Until recently, recycling cotton was not possible for technical reasons. A team of researchers at Fraunhofer IAP was the first to produce a viscose filament yarn made of recycled cotton.
Cotton clothing is usually incinerated, converted into cleaning rags or ends up in the landfill. “One day soon it will be possible to recycle it over and over again – to produce new garments from used shirts, pants and dresses,” says Dr. André Lehmann, researcher at the Fraunhofer Institute for Applied Polymer Research IAP in Potsdam. Working on behalf of the Swedish company re:newcell, the chemist and his team succeeded in converting the pulp from recycled cotton into viscose rayon fibers made of pure cellulose – one step closer to greater sustainability in the fashion industry.
Although Germany does recycle old clothes, they end up as inferior products such as cleaning cloths rather than new garments. This is because pants, shirts and other articles of clothing are rarely made from a single type of fabric. There has never been a way to separate the intertwined fibers of these blends.
The textile industry usually uses pulp as the starter material for producing regenerated cellulosic fibers such as viscose rayon, modal and lyocell. The feedstock for this pulp is usually wood. “However, re:newcell sent us cellulose sheets made of recycled cotton and asked us to find out if they could be converted into viscose rayon fibers. “We were able to extract the foreign fibers from the pulp by setting the right parameters for both the dissolving and spinning processes, for example, with effective filtration stages,” says the researcher. This yielded a filament yarn – that is, a continuous strand of fiber several kilometers long consisting of 100 percent cellulose, the quality of which is comparable to that of wood-based regenerated cellulosic fiber.

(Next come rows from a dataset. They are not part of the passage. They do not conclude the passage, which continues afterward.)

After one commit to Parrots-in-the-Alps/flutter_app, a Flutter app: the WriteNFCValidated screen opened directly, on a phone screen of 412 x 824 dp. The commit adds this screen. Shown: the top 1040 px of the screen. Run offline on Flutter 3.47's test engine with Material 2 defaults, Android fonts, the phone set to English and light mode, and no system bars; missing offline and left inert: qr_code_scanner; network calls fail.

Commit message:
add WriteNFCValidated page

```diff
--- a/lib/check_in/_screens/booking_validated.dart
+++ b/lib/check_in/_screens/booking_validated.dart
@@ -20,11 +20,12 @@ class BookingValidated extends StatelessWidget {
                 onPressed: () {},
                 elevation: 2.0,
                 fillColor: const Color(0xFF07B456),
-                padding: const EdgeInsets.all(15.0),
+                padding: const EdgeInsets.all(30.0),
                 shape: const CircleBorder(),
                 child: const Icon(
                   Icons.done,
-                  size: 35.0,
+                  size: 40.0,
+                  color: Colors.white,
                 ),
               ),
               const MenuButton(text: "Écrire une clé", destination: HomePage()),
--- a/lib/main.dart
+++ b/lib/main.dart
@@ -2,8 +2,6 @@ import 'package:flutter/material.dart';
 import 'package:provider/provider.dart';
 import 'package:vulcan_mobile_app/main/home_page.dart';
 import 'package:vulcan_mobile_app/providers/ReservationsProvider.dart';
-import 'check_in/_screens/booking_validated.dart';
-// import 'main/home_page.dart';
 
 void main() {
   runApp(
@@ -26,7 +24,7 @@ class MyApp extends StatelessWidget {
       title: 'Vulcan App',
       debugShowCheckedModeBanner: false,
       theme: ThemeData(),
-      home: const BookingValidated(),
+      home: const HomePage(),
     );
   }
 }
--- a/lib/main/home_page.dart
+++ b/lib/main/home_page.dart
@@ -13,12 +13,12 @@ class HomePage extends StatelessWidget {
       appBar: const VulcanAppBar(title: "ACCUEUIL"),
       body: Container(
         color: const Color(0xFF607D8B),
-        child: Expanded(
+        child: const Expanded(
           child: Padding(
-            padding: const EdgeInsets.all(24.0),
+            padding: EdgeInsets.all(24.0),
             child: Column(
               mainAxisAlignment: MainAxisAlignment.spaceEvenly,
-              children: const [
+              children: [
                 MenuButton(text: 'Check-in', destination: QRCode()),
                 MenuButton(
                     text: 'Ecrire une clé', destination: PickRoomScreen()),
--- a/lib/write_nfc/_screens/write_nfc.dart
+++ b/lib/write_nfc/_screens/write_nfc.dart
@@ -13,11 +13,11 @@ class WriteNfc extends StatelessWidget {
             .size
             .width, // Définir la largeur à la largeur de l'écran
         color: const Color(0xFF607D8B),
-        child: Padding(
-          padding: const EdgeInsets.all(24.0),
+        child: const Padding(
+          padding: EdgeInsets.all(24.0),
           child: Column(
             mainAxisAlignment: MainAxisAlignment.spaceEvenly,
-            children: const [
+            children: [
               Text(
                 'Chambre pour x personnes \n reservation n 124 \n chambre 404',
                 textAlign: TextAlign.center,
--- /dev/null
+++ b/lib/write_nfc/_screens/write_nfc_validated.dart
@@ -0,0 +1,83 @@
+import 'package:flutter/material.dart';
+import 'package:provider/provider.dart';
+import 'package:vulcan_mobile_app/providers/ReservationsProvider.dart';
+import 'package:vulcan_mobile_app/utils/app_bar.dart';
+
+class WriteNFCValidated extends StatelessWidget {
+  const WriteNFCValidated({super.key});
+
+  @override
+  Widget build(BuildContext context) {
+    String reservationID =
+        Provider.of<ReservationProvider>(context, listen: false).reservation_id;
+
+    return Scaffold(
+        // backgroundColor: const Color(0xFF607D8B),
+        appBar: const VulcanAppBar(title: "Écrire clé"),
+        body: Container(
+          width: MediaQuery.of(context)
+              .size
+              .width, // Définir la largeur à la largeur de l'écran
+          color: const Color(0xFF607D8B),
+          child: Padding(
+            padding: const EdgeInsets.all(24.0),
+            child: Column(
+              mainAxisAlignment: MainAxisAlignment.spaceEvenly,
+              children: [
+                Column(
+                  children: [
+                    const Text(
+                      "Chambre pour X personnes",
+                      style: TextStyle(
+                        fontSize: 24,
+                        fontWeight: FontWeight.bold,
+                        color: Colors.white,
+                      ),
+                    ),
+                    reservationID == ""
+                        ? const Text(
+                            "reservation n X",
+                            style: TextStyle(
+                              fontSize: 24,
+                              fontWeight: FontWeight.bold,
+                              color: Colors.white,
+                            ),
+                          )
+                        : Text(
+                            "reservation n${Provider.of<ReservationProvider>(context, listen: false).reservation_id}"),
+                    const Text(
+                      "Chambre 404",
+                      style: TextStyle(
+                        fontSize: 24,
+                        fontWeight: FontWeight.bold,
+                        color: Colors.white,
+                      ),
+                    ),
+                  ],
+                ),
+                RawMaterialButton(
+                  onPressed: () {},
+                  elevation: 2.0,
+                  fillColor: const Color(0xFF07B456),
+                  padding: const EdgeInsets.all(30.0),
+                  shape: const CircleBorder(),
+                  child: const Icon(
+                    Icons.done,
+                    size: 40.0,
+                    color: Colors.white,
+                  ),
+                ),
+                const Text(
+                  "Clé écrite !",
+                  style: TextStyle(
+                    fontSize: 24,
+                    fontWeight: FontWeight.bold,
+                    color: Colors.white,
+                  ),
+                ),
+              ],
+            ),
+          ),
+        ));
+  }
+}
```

Compatible with the standard industrial process for making viscose rayon, the new fibers spun from this cotton pulp are suitable for mass manufacturing.